The main purpose of this paper is to investigate the effects of noise and seasonal rainfall on the vegetation patterns. In particular, we want to check whether pattern transition or frequency locking emerges. The rest of our paper is arranged as follows. In Section

Von Hardenberg et al. proposed a partial differential equation model, with equations for the biomass density

where

When combined with noise and seasonal rainfall, the original spatially extended model is written as the following system:

The seasonal rainfall is assumed to be sinusoidal with amplitude

In (

Before proceeding to the spatially explicit case, the first step is to have a look at the properties of the local dynamics. The local system of systems (

We assume that the local system has a stable equilibrium

We make the following substitute:

The initial conditions are assumed as

By solving the linear equations (

Straightforward manipulation of (

The condition for a spatial mode

In this section, extensive testing was performed through numerical integration to describe systems (

In order to well show the effects of noise and seasonal rainfall, we pay attention to the spatial pattern of systems (

In Figure

Snapshots of contour pictures of the vegetation at

For the systems (

In recent years, noise-sustained and noise-induced spatial pattern formations have been discussed in ecological systems [

Snapshots of contour pictures of the vegetation at

For the case

Snapshots of contour pictures of the vegetation at

In order to see the effects of noise intensity and temporal correlation on pattern dynamics, we give regions of pattern structures with respect to the two parameters in Figures

Regions of pattern structures of systems (

Regions of pattern structures of systems (

It is well known that an external periodic force applied to a nonlinear pendulum can cause the pendulum to become entrained at a frequency which is rationally related to the applied frequency, a phenomenon known as frequency locking. It is useful to reveal the complexity of the ecosystem. It can be found that systems (

It is checked by numerical simulations that when systems (

The 1 : 1 frequency-locking oscillation with the values of the parameters

The 2 : 1 frequency-locking oscillation with the values of the parameters

where

Temporal correlation

Phase diagram in

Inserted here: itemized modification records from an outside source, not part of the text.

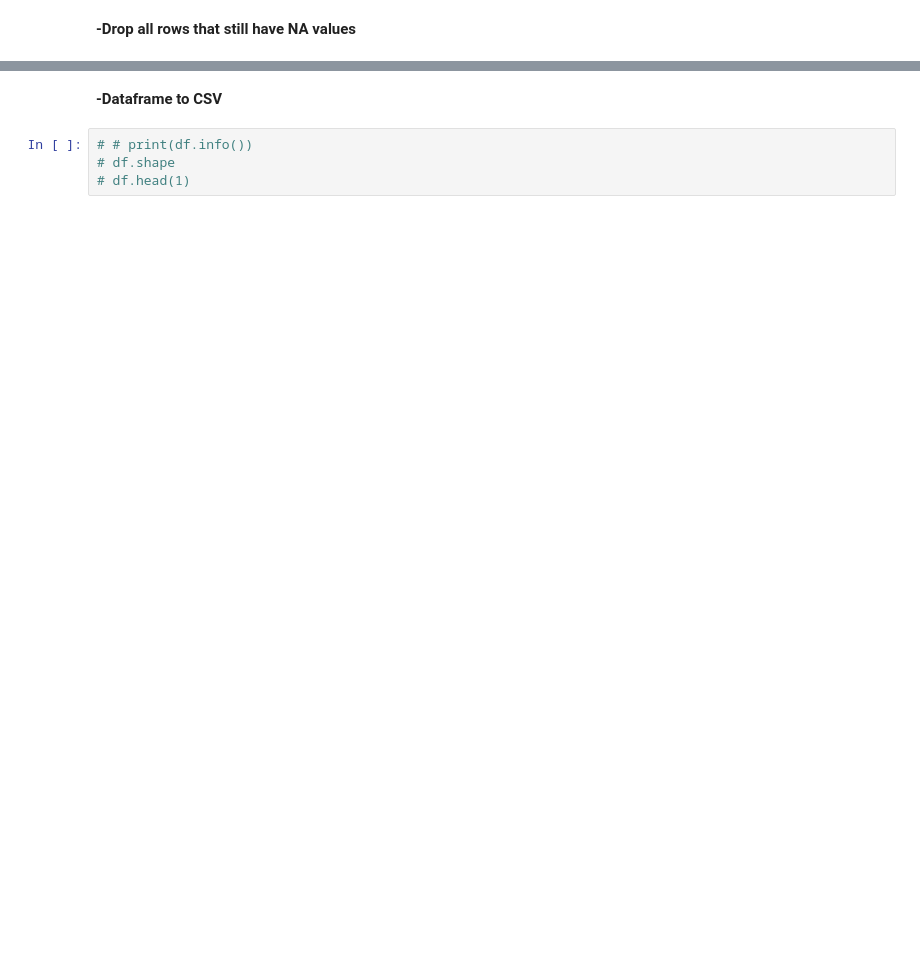
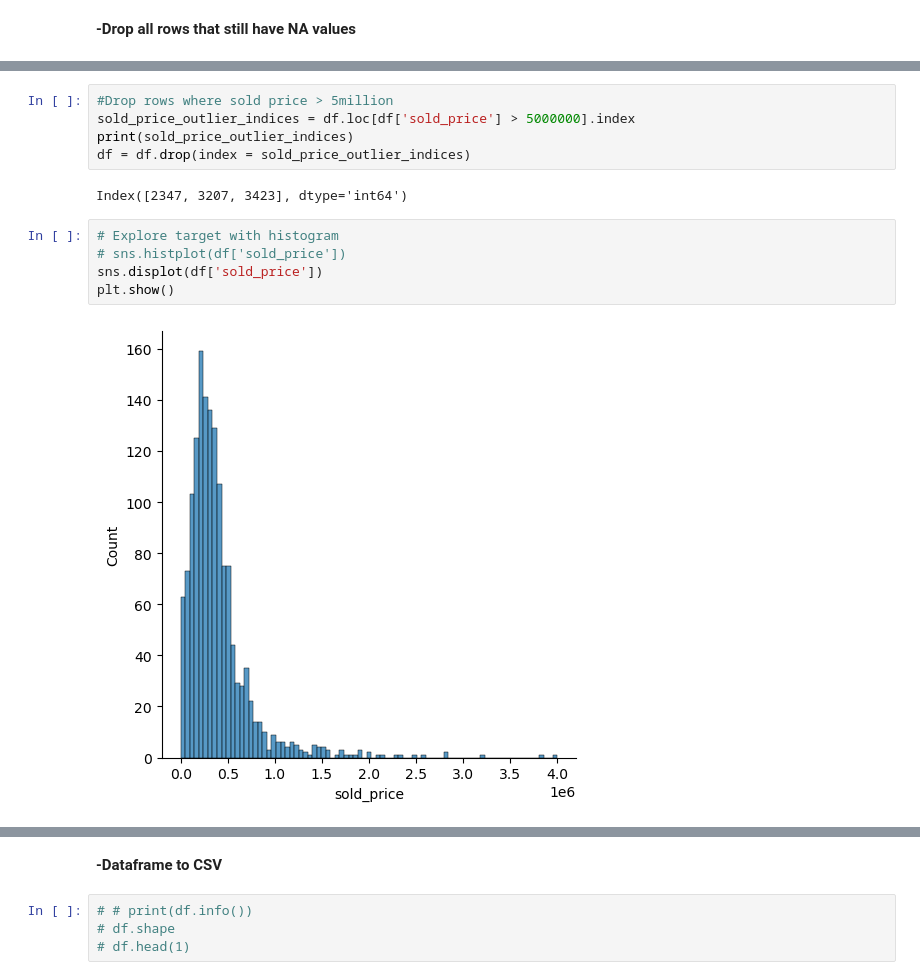
Before and after one commit to tylanoflynn/supervised_learning, a Jupyter notebook: notebooks/EDA.ipynb, the cells around one changed output, grey strips where cells are left out. Cells and saved outputs as stored; diff of their text form; blank space fills up the shorter version.

```diff
--- a/notebooks/EDA.ipynb
+++ b/notebooks/EDA.ipynb
@@ -569,0 +629,14 @@ memory usage: 816.3+ KB
+# %%
+#Drop rows where sold price > 5million
+sold_price_outlier_indices = df.loc[df['sold_price'] > 5000000].index
+print(sold_price_outlier_indices)
+df = df.drop(index = sold_price_outlier_indices)
+# %% [output]
+Index([2347, 3207, 3423], dtype='int64')
+# %%
+# Explore target with histogram
+# sns.histplot(df['sold_price'])
+sns.displot(df['sold_price'])
+plt.show()
+# %% [output]
+[figure, added]
```
Also changed, not shown: parts of 48 cells of this notebook.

In this paper, we investigated a vegetation model combined with seasonal rainfall, noise, and spatial diffusion. By performing a series of numerical simulations, we found that there was emergence of pattern transition from stationary pattern to patch invasion. What is more, chaotic pattern will appear if noise intensity is large. And for the system with both noise and periodic forcing, it exhibits frequency-locking phenomena. The results showed that noise and seasonal rainfall play an important role in vegetation patterns.

Climate fluctuation is also considered as a source of vegetation spatial pattern, which means that all the parameters in systems (

The mechanisms inducing the change of structure or dynamics of vegetation populations are among the most challenging research areas in ecology [

The authors declare that there is no conflict of interests regarding the publication of this paper.